▶ _Problem details_: Each entry below is to be reproduced exactly, though any pictures it holds must be omitted.

▶ _Extracted data_:

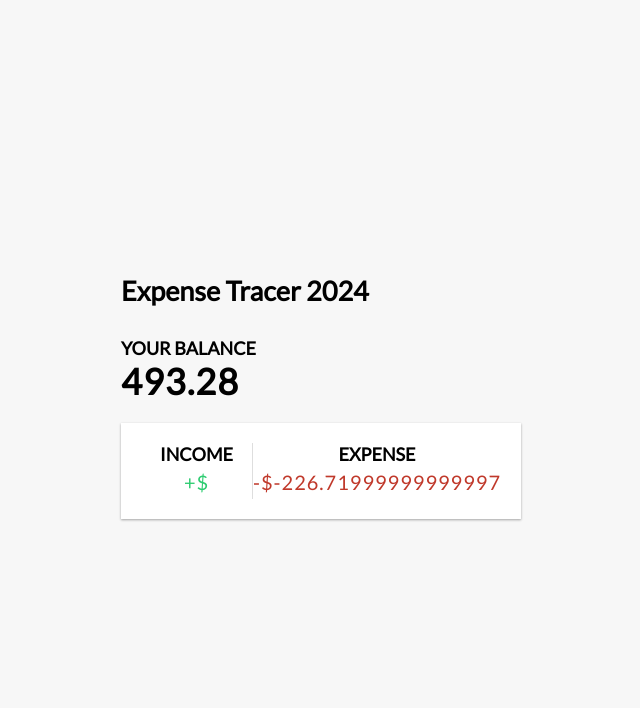
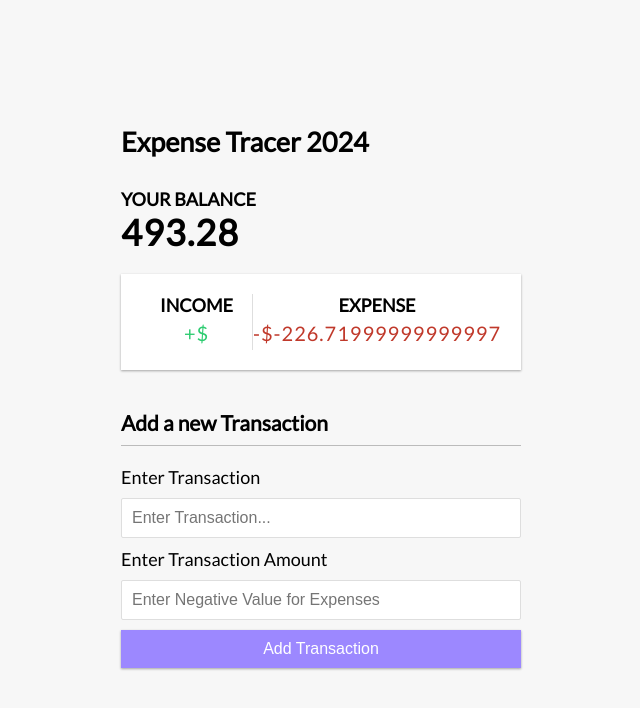
Before and after one commit to jessmontes/homework4, a Vue app: page / in a window 1280 px wide. Shown: the top 708 px of the page, without its empty margins (319-959 px from the left). Built offline with nearby package versions, Linux system fonts and the light colour scheme.

Commit message:
finished addtransaction component

```diff
--- a/src/App.vue
+++ b/src/App.vue
@@ -2,6 +2,8 @@
   import Header from './components/Header.vue';
   import Balance from './components/Balance.vue';
   import IncomeExpenses from './components/IncomeExpenses.vue';
+  import AddTransactions from './components/AddTransactions.vue';
+
   import { ref, computed} from 'vue';
 
   const transactions = ref([
@@ -42,6 +44,7 @@ const moneyOut = computed(()=>{
   <div class="container">
     <Balance :total="sum"></Balance>
     <IncomeExpenses :income="monyIn" :expense="moneyOut"></IncomeExpenses>
+  <AddTransactions></AddTransactions>
   </div>
 
 </template>
--- /dev/null
+++ b/src/components/AddTransactions.vue
@@ -0,0 +1,42 @@
+<script setup>
+    import { ref, defineEmits} from 'vue';
+    const text = ref('')
+    const amount = ref('')
+
+    const emit = defineEmits([
+        'transactionSubmitted'
+    ])
+
+    const onSubmit = () =>{
+        const transactionData ={
+            text: text.value,
+            amount: parseFloat(amount.value),
+        }
+
+        emit('transactionSumitted', transactionData)
+
+        text.value =''
+        amount.value =''
+    }
+
+
+
+</script>
+
+
+<template>
+    <h3>Add a new Transaction</h3>
+    <form id="form" @submit.prevent="onSubmit">
+        <div class="from-control">
+            <label for="text">Enter Transaction</label>
+            <input type="text" id="text" v-model="text" placeholder="Enter Transaction...">
+        </div>
+        <div class="from-control">
+            <label for="amount">Enter Transaction Amount</label>
+            <input type="text" id="amount" v-model="amount" placeholder="Enter Negative Value for Expenses">
+        </div>
+        <button class="btn">Add Transaction</button>
+    </form>
+
+
+</template>
```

▶ _Solution to this task_:
Before and after one commit to jessmontes/homework4, a Vue app: page / in a window 1280 px wide. Shown: the top 708 px of the page, without its empty margins (319-959 px from the left). Built offline with nearby package versions, Linux system fonts and the light colour scheme.

Commit message:
finished addtransaction component

```diff
--- a/src/App.vue
+++ b/src/App.vue
@@ -2,6 +2,8 @@
   import Header from './components/Header.vue';
   import Balance from './components/Balance.vue';
   import IncomeExpenses from './components/IncomeExpenses.vue';
+  import AddTransactions from './components/AddTransactions.vue';
+
   import { ref, computed} from 'vue';
 
   const transactions = ref([
@@ -42,6 +44,7 @@ const moneyOut = computed(()=>{
   <div class="container">
     <Balance :total="sum"></Balance>
     <IncomeExpenses :income="monyIn" :expense="moneyOut"></IncomeExpenses>
+  <AddTransactions></AddTransactions>
   </div>
 
 </template>
--- /dev/null
+++ b/src/components/AddTransactions.vue
@@ -0,0 +1,42 @@
+<script setup>
+    import { ref, defineEmits} from 'vue';
+    const text = ref('')
+    const amount = ref('')
+
+    const emit = defineEmits([
+        'transactionSubmitted'
+    ])
+
+    const onSubmit = () =>{
+        const transactionData ={
+            text: text.value,
+            amount: parseFloat(amount.value),
+        }
+
+        emit('transactionSumitted', transactionData)
+
+        text.value =''
+        amount.value =''
+    }
+
+
+
+</script>
+
+
+<template>
+    <h3>Add a new Transaction</h3>
+    <form id="form" @submit.prevent="onSubmit">
+        <div class="from-control">
+            <label for="text">Enter Transaction</label>
+            <input type="text" id="text" v-model="text" placeholder="Enter Transaction...">
+        </div>
+        <div class="from-control">
+            <label for="amount">Enter Transaction Amount</label>
+            <input type="text" id="amount" v-model="amount" placeholder="Enter Negative Value for Expenses">
+        </div>
+        <button class="btn">Add Transaction</button>
+    </form>
+
+
+</template>
```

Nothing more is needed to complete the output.